The UFC stacked the card with a fair mix of Russian veterans and prospects, but it was the younger fighters who really stood out. 26-year-old light heavyweight Magomed Ankalaev turned in a dominant performance, with one of the year’s best knockouts. He is a dangerous striker in both stances, with great fluidity. Combine that with his grappling prowess and you have what they call a blue-chip prospect. Fellow Russians, Petr Yan and Khalid Murtazaliev, also had great showings in Moscow.

As for non-Russian prospects, Jordan Johnson and Jin Soo Son really stood out from the crowd. Although Son was outclassed by Yan, he turned in one of the most savage and entertaining performances in recent memory. Considering he was the biggest underdog on the card and relatively unknown, he really made the most out of this opportunity and gained a plethora of new fans, despite the loss.

IS JORDAN JOHNSON A LEGIT CONTENDER AT 185-POUNDS?

Jordan Johnson may not be the most flashy or exciting fighter to watch, but he pushes a relentless pace and is able to rely on his elite wrestling skills to grind out victories, furthermore, his striking ability continues to rapidly improve. The middleweight division is certainly more talent-stacked than the light heavyweight division, however, the size advantage which Johnson gains by moving down in weight may very well offset the higher level of competition.

It’s definitely a trade-off, but only time will tell if this is a worthwhile career choice for the now 10-0 Johnson. One thing is for sure; Johnson looked phenomenal on Saturday, submitting Adam Yandiev and handing him his first professional loss in the process.

WHAT’S NEXT FOR JAN BLACHOWICZ?

The 35-year-old has had quite an interesting career arc in the UFC, thus far. After debuting with a first-round TKO of Ilir Latifi, Blachowicz faced some of the light heavyweight division’s top talent and dropped four out of five decisions to fighters including Corey Anderson, Jimi Manuwa and Alexander Gustafsson. On Saturday, he made easy work of Nikita Krylov, a man who was once viewed as one of the division’s best young fighters.

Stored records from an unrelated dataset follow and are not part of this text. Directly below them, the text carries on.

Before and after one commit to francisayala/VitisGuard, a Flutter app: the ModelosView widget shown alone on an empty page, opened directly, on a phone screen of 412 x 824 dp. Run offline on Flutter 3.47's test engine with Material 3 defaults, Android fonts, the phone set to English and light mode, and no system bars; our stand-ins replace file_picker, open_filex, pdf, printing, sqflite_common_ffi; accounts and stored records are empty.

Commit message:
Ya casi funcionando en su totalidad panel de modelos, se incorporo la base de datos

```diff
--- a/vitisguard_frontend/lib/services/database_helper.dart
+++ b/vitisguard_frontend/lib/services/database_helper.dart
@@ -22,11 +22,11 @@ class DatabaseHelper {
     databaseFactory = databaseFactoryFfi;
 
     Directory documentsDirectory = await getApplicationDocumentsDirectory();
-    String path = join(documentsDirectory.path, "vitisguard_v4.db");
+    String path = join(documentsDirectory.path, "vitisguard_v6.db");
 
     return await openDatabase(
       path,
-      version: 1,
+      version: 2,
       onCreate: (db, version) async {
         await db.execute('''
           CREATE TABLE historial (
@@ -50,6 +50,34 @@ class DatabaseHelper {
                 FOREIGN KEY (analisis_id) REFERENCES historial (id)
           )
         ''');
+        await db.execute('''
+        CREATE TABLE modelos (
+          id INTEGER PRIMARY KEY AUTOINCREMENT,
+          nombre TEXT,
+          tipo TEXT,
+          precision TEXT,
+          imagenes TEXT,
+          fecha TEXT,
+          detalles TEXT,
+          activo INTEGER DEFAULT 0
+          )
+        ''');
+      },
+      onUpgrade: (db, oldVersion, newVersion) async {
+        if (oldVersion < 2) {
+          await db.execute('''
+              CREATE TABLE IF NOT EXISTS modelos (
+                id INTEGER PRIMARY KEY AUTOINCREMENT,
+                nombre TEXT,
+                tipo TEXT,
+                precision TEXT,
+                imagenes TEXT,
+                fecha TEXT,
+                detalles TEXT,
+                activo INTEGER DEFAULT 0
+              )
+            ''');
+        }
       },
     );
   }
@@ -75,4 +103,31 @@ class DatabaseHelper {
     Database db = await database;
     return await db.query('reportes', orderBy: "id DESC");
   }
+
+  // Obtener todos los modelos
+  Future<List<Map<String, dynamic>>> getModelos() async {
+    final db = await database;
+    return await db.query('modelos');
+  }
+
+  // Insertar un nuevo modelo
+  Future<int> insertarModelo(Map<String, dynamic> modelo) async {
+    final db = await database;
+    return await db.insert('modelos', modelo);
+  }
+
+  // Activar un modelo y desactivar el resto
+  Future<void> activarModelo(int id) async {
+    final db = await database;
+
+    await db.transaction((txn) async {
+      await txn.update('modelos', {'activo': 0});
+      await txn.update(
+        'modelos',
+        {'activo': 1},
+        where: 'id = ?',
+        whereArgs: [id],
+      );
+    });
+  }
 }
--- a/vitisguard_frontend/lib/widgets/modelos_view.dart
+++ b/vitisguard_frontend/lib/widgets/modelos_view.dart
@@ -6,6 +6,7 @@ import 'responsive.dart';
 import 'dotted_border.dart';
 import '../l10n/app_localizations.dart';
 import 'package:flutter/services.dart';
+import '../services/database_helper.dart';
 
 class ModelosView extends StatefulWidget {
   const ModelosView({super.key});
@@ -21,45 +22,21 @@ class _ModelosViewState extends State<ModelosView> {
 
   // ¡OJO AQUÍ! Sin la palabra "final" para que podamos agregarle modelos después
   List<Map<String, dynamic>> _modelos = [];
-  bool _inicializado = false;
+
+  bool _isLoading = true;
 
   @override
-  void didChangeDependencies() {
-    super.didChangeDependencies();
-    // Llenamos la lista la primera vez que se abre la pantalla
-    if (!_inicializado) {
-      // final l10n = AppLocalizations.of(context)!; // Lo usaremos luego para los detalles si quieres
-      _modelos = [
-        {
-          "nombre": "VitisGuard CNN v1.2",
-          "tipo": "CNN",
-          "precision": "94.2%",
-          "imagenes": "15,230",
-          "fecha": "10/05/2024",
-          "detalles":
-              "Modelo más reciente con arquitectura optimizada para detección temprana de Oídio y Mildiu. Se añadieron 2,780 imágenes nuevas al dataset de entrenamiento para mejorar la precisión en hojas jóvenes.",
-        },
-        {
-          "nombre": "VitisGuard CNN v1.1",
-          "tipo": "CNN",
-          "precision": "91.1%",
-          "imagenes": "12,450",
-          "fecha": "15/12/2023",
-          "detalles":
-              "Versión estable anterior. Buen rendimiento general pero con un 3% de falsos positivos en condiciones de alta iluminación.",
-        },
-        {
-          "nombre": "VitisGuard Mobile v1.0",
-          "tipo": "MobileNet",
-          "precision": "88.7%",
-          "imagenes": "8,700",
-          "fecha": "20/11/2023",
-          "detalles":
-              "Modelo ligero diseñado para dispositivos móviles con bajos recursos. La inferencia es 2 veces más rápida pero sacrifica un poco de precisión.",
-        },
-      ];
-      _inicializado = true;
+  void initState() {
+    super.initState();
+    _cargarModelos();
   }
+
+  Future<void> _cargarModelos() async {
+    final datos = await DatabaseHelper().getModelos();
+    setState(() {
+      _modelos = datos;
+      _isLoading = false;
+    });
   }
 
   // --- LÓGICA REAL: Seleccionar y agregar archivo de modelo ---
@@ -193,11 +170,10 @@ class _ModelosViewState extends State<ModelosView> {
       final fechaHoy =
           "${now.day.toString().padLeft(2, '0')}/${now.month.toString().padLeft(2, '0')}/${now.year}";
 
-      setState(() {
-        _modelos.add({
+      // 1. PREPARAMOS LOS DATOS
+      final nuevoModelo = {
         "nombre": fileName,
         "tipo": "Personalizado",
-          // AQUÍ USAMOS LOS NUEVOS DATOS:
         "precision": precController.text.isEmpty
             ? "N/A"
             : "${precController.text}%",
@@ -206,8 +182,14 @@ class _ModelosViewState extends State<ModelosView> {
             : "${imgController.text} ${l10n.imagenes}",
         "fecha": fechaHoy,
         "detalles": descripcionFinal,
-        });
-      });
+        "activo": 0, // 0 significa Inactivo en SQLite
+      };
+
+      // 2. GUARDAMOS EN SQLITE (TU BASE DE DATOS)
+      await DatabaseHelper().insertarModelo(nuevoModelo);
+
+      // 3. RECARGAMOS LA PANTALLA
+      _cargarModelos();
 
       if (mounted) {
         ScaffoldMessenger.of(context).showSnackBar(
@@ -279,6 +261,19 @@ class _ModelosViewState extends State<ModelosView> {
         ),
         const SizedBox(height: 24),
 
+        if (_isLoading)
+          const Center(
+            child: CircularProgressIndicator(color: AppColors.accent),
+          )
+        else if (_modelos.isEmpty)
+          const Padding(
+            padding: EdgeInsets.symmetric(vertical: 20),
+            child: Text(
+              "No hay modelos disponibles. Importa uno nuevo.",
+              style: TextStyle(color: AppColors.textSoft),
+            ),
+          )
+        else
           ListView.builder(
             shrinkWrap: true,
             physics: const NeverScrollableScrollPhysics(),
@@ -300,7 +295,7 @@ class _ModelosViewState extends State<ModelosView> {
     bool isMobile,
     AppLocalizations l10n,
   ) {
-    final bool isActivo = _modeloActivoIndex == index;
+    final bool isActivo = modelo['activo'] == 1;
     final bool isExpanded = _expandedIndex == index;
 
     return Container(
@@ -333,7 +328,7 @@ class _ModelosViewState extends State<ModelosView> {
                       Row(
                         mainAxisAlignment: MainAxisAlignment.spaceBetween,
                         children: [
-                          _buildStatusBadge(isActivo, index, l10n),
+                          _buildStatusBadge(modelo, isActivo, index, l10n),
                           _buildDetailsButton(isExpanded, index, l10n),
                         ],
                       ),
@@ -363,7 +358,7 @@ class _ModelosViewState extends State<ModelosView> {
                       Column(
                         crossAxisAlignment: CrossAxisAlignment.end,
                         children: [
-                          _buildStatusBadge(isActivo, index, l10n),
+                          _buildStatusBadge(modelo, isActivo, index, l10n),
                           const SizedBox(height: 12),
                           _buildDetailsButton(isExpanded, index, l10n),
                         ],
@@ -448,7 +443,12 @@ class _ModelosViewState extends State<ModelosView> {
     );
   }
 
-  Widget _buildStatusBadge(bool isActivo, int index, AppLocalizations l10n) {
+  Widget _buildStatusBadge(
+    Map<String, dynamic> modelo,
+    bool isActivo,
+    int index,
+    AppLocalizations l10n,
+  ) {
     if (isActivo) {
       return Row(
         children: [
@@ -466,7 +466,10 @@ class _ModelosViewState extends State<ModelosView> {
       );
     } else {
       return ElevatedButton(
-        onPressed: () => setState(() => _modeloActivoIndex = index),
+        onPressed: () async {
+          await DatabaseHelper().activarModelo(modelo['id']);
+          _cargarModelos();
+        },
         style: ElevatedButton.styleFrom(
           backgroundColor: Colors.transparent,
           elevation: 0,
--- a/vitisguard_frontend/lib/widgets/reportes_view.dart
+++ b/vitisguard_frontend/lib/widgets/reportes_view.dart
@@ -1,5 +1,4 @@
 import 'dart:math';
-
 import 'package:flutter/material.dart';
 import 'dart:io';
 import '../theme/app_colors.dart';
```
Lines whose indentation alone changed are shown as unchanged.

Blachowicz has won four in a row and is certainly one of the most qualified contenders for Daniel Cormier’s belt. “DC” was called out by Blachowicz in his post-fight interview, but it seems unlikely that we’ll ever witness that fight. Seemingly aware of this fact, Blachowicz also called out Alexander Gustafsson as a consolation.

Earlier this year, Blachowicz was able to avenge his 2015 loss to Jimi Manuwa, and I’d be interested to see if he can do the same against Gustafsson. Blachowicz has fought four times (and looked great each time) in the time span since Gustafsson last made an appearance in the octagon. I could see the Polish veteran riding this momentum into a victory over “Gus” and an eventual title-shot. Then again, Gustafsson has all the tools that make him a nightmare opponent for even the division’s best fighters.

THE 41-YEAR-OLD CONTENDER

Aleksei Oleinik is now 6-2 in the UFC and his win over Mark Hunt should launch him into the heavyweight division’s top-10. Things appeared to be unraveling quickly for Oleinik, as several heavy leg kicks by Hunt rendered the Russian’s lead leg nearly useless. Furthermore, Hunt caught him with a heavy right hand that would have put most opponents to sleep.

However, the now 57-11 heavyweight showed amazing resilience and toughness as he hung in there and eventually was able to secure the takedown in the latter-part of round one. Once the fight hit the mat, Hunt had no answer for the submission specialist and quickly found himself on the losing end of a rear-naked choke.

A SHOUTOUT TO THE COMMENTARY TEAM

As per usual with European fight cards, fans were treated to the excellent commentary of Dan Hardy and John Gooden, with an added bonus — lightweight Paul Felder. Felder has shown his natural commentary chops over the past year on various fight night and contender series events, but he hasn’t quite made it to the top of the commentator pecking order. Saturday’s commentary trio was entertaining and displayed solid chemistry. I would love to see more of this trio going forward.